[[ EXERCISE INPUTS open ]]

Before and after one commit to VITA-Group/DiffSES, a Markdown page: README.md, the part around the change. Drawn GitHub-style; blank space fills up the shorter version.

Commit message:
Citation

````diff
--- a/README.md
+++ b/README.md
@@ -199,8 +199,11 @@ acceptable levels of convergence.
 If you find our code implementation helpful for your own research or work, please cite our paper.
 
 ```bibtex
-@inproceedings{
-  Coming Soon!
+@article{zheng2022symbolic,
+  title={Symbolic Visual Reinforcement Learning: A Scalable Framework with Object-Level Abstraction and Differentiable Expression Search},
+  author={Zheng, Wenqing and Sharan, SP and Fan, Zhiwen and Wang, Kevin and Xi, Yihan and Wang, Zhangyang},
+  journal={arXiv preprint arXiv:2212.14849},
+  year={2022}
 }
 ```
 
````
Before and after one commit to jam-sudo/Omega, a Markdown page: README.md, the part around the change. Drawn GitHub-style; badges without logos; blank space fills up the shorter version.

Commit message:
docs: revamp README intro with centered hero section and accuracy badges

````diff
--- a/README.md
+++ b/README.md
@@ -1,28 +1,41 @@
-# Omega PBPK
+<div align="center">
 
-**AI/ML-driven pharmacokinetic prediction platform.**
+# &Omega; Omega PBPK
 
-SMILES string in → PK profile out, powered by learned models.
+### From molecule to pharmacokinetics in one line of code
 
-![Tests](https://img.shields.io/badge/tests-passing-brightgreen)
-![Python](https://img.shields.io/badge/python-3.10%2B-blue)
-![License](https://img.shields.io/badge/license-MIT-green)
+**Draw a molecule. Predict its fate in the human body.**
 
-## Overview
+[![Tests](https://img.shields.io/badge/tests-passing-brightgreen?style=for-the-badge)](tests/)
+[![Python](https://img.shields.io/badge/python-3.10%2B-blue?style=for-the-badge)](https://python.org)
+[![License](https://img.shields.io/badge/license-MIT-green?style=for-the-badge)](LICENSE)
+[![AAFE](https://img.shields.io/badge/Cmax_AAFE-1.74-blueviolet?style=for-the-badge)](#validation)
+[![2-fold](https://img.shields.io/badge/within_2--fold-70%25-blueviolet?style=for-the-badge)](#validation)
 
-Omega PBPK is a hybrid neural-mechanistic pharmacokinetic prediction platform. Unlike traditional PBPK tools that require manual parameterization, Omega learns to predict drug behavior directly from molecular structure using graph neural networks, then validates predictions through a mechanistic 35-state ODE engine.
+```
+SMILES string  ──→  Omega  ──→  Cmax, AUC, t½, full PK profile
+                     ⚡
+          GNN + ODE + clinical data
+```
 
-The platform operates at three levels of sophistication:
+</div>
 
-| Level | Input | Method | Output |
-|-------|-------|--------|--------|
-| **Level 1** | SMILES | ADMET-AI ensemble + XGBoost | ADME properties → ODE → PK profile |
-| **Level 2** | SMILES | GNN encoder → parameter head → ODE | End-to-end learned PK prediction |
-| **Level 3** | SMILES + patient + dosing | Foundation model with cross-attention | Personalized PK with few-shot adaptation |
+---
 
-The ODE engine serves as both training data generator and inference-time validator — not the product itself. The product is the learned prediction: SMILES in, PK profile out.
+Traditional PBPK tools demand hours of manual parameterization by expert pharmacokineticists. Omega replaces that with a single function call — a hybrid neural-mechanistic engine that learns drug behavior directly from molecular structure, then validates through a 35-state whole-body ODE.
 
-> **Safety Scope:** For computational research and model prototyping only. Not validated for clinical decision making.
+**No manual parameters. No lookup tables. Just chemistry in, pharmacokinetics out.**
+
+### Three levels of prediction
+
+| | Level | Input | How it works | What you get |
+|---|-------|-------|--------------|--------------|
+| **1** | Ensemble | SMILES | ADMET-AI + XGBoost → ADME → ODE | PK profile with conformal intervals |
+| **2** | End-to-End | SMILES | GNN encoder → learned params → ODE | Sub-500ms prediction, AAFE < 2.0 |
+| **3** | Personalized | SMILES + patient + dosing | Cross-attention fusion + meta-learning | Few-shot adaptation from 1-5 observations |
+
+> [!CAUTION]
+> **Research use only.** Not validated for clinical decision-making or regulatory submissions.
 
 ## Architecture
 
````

[[ EXERCISE INPUTS closed ]]

(TASK TO COMPLETE): Only the number is wanted: how many lines in the data include the word "levels"?

(OUTPUT FOR THIS EXERCISE): 3